Anywhere the string "final" shows up in the listing below, copy the line it is in.

Records to process:
┏━━
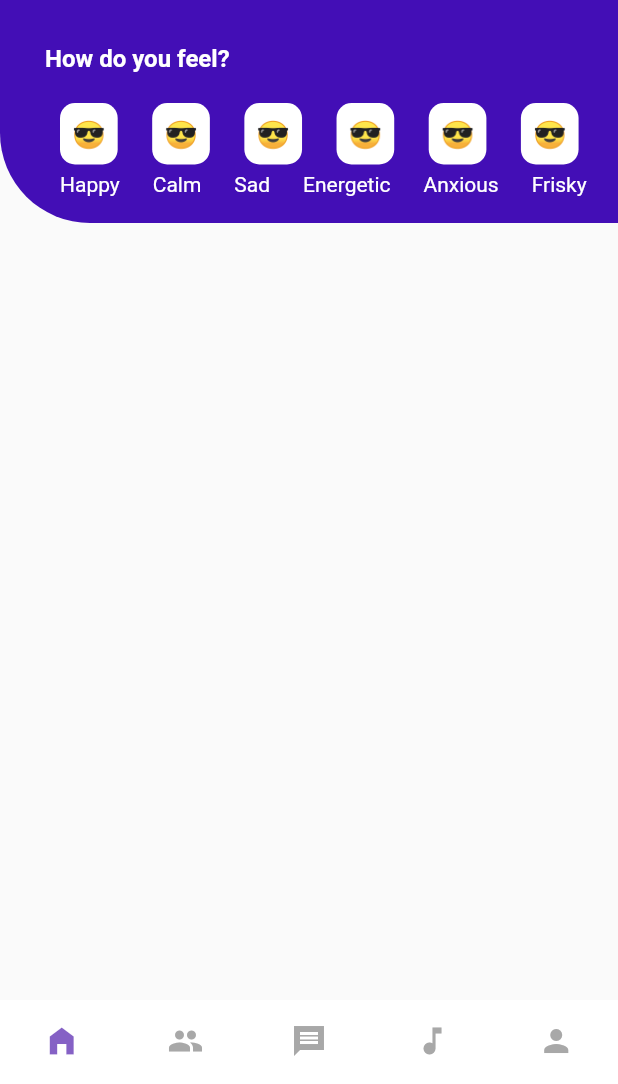
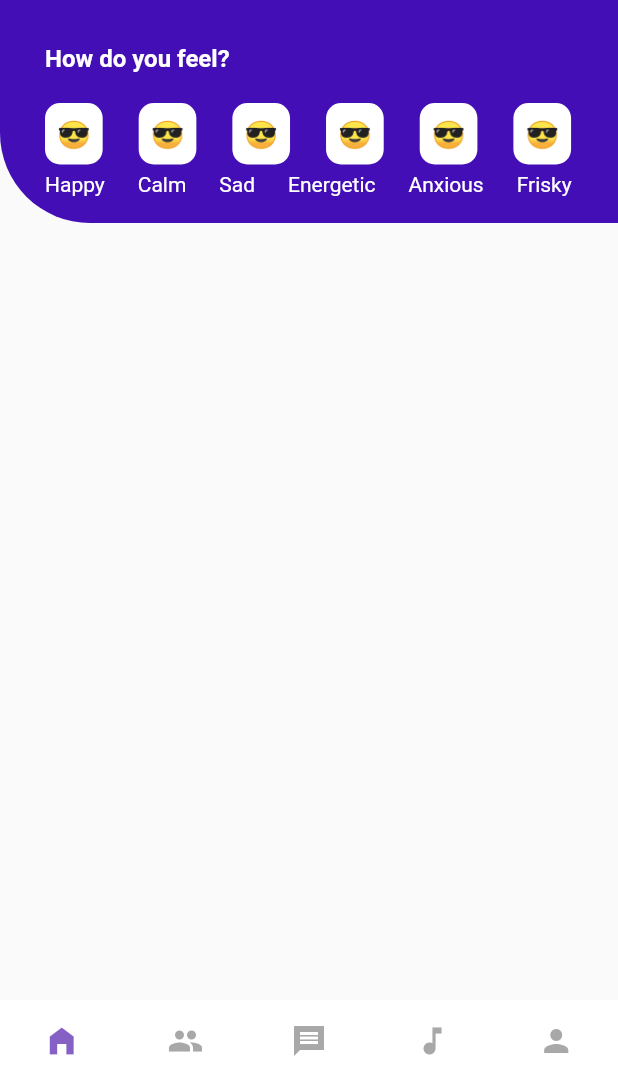
Before and after one commit to jaymesC/safeplace-social-app, a Flutter app: the screen it shows after launch, on a phone screen of 412 x 824 dp, the part 152-1236 px from its top. Run offline on Flutter 3.47's test engine with Material 2 defaults, Android fonts, the phone set to English and light mode, and no system bars; our stand-ins replace flutter_spinkit.

Commit message:
updated homepage

```diff
--- a/lib/pages/home_page.dart
+++ b/lib/pages/home_page.dart
@@ -44,8 +44,8 @@ class HomePage extends StatelessWidget {
               Icon(Icons.menu, color: Colors.white, size: 30),
               Center(
                 child: Column(children: [
-                  Positioned(
-                    right: 0,
+                  SizedBox(
+                    // right: 0,
                     child: Text(
                       'SAFEPLACE',
                       style: TextStyle(
@@ -78,23 +78,37 @@ class HomePage extends StatelessWidget {
           SizedBox(
             height: 20,
           ),
+          Column(
+            // mainAxisAlignment: MainAxisAlignment.spaceBetween,
+            children: [
               Row(
                 children: <Widget>[
                   for (var item in list)
                     EmojiWidget(
                       emoji: item,
-                  // label: 'happy',
-                )
+                      // label: feeling,
+                    ),
                 ],
               ),
               Row(
                 children: [
                   for (var item in feeling)
                     Container(
-                    margin: EdgeInsets.only(left: 10, right: 12),
-                    child: Text(item, style: TextStyle(color: Colors.white)))
+                        margin: EdgeInsets.only(right: 22),
+                        child:
+                            Text(item, style: TextStyle(color: Colors.white)))
                 ],
               )
+            ],
+          ),
+          // Row(
+          //   children: [
+          //     for (var item in feeling)
+          //       Container(
+          //           margin: EdgeInsets.only(),
+          //           child: Text(item, style: TextStyle(color: Colors.white)))
+          //   ],
+          // )
         ],
       ),
     );
--- a/lib/widgets/emoji_widget.dart
+++ b/lib/widgets/emoji_widget.dart
@@ -4,15 +4,21 @@ class EmojiWidget extends StatelessWidget {
   final String emoji;
   // final String label;
 
-  const EmojiWidget({Key? key, required this.emoji}) : super(key: key);
+  const EmojiWidget({
+    Key? key,
+    required this.emoji,
+  }) : super(key: key);
 
   @override
   Widget build(BuildContext context) {
     return Column(
+      crossAxisAlignment: CrossAxisAlignment.start,
       children: [
         Container(
           padding: EdgeInsets.fromLTRB(8, 10, 8, 10),
-          margin: EdgeInsets.only(right: 13, left: 10),
+          margin: EdgeInsets.only(
+            right: 24,
+          ),
           decoration: BoxDecoration(
               color: Colors.white, borderRadius: BorderRadius.circular(10)),
           child: Text(
@@ -23,6 +29,7 @@ class EmojiWidget extends StatelessWidget {
         SizedBox(
           height: 5,
         ),
+        // Text(label, style: TextStyle(color: Colors.white, fontSize: 13))
       ],
     );
   }
```
Lines whose indentation alone changed are shown as unchanged.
┗━━
Written answer:
   final String emoji;
   // final String label;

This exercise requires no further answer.